Lancashire Police’s Assistant Chief Constable Peter Lawson said as Monday’s press conference began: “Sadly we are now able to confirm that yesterday we recovered Nicola Bulley from the River Wyre.
“Nicola’s family have been informed and are of course devastated. Our thoughts are with them at this time, as well as all her loved ones and the wider community.
“Today’s development is not the outcome any of us would have wanted, but we hope that at least it can begin to provide some answers for Nicola’s loved ones.
“They remain in foremost in our thoughts. The case is now being handled by His Majesty’s coroner.”
Ms Bulley was last seen walking her springer spaniel Willow after dropping off her two daughters, aged six and nine, at school.
The mortgage adviser’s partner had spoken of his family’s “agony” after the body was found in the river on Sunday.
The body was found on a stretch of the river just past a slight bend, a mile or so outside the village, close to where a tree had fallen on its side half in and half outside the water, with branches and undergrowth partially submerged.
Police had earlier erected a tent and cordoned off the lane while police divers were called in. The section of river is understood to have been previously searched as part of the investigation to find her.
Lancashire Police has faced criticism of its handling of the investigation into Ms Bulley’s disappearance.
Following a press conference in which they revealed Ms Bulley was classed as a high risk missing person, the force released a statement saying that she had “some significant issues with alcohol” and “ongoing struggles with the menopause”.
Prime Minister Rishi Sunak has said he was “concerned” that private information about Ms Bulley had been made public, while Home Secretary Suella Braverman has demanded an explanation.
Lancashire Police has referred itself to the police watchdog over contact they had with Ms Bulley before she went missing.
Ms Bulley’s disappearance sparked huge speculation as to what had happened to Ms Bulley - which intensified the longer the search went on - and drew criticism from the police.

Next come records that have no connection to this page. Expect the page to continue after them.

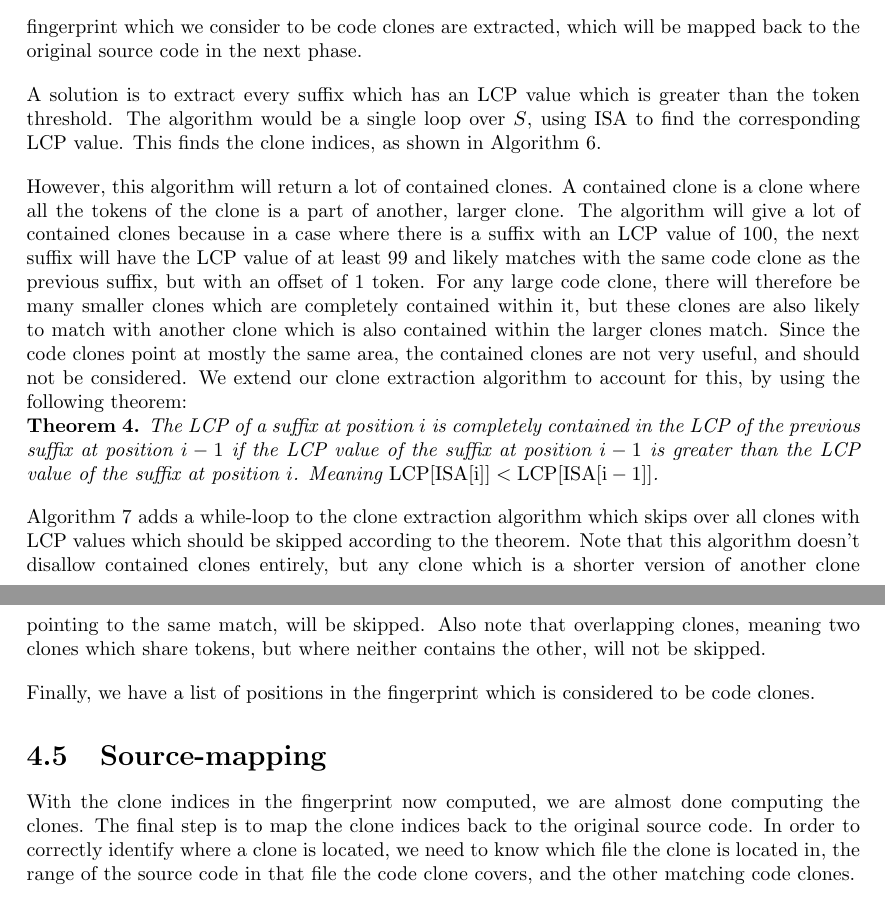
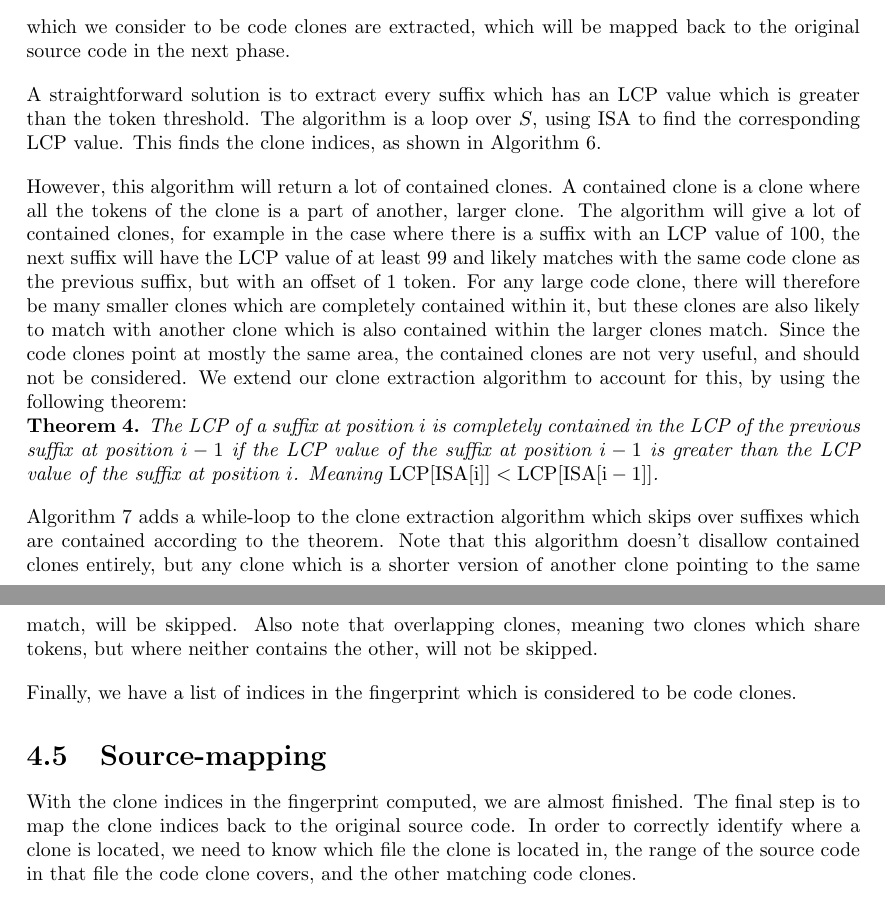
Before and after one commit to jakobkhansen/master-thesis, a LaTeX thesis (thesis/thesis.tex, which reads thesis/chapters/implementation.tex): two parts of pages 32 and 33 of 48, joined at a grey line, cut so that both start at the same text. Compiled offline with pdfLaTeX.

Commit message:
Proof-read chapter 4

```diff
--- a/thesis/chapters/implementation.tex
+++ b/thesis/chapters/implementation.tex
@@ -660,16 +660,16 @@ which will be mapped back to the original source code in the next phase.
   \label{alg:cloneextraction}
 \end{algorithm}
 
-A solution is to extract every suffix which has an LCP value which is greater than the
-token threshold. The algorithm would be a single loop over $S$, using ISA to find the
+A straightforward solution is to extract every suffix which has an LCP value which is
+greater than the token threshold. The algorithm is a loop over $S$, using ISA to find the
 corresponding LCP value. This finds the clone indices, as shown in Algorithm
 \ref{alg:simplecloneextraction}.
 
 
 However, this algorithm will return a lot of contained clones. A contained clone is a
 clone where all the tokens of the clone is a part of another, larger clone. The algorithm
-will give a lot of contained clones because in a case where there is a suffix with an LCP
-value of $100$, the next suffix will have the LCP value of at least $99$ and likely
+will give a lot of contained clones, for example in the case where there is a suffix with
+an LCP value of $100$, the next suffix will have the LCP value of at least $99$ and likely
 matches with the same code clone as the previous suffix, but with an offset of 1 token.
 For any large code clone, there will therefore be many smaller clones which are completely
 contained within it, but these clones are also likely to match with another clone which is
@@ -689,24 +689,22 @@ extend our clone extraction algorithm to account for this, by using the followin
 
 
 Algorithm \ref{alg:cloneextraction} adds a while-loop to the clone extraction algorithm
-which skips over all clones with LCP values which should be skipped according to the
-theorem. Note that this algorithm doesn't disallow contained clones entirely, but any
-clone which is a shorter version of another clone pointing to the same match, will be
-skipped. Also note that overlapping clones, meaning two clones which share tokens, but
-where neither contains the other, will not be skipped.
+which skips over suffixes which are contained according to the theorem. Note that this
+algorithm doesn't disallow contained clones entirely, but any clone which is a shorter
+version of another clone pointing to the same match, will be skipped. Also note that
+overlapping clones, meaning two clones which share tokens, but where neither contains the
+other, will not be skipped.
 
-
-
-Finally, we have a list of positions in the fingerprint which is considered to be code
+Finally, we have a list of indices in the fingerprint which is considered to be code
 clones.
 
 \section{Source-mapping}
 
-With the clone indices in the fingerprint now computed, we are almost done computing the
-clones. The final step is to map the clone indices back to the original source code. In
-order to correctly identify where a clone is located, we need to know which file the clone
-is located in, the range of the source code in that file the code clone covers, and the
-other matching code clones.
+With the clone indices in the fingerprint computed, we are almost finished. The final step
+is to map the clone indices back to the original source code. In order to correctly
+identify where a clone is located, we need to know which file the clone is located in, the
+range of the source code in that file the code clone covers, and the other matching code
+clones.
 
 To accomplish this, each document in the index needs to store the range of each of its
 tokens and keep track of which portion of the fingerprint consists of the documents
```
Also changed, not shown: thesis/figures/architecture.drawio.pdf, thesis/figures/cloneaggregation.drawio.pdf, thesis/thesis.pdf, thesis/chapters/implementation.tex (15 more changed lines), 1 other file.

Lancashire Police said social media sleuths - including TikTokers who descended on the scene near Ms Bulley’s disappearance - had “distracted” and hindered their investigation by “playing private detectives”.
Detective Superintendent Rebecca Smith said investigating officers were “inundated with false information, accusations and rumours” relating to the case.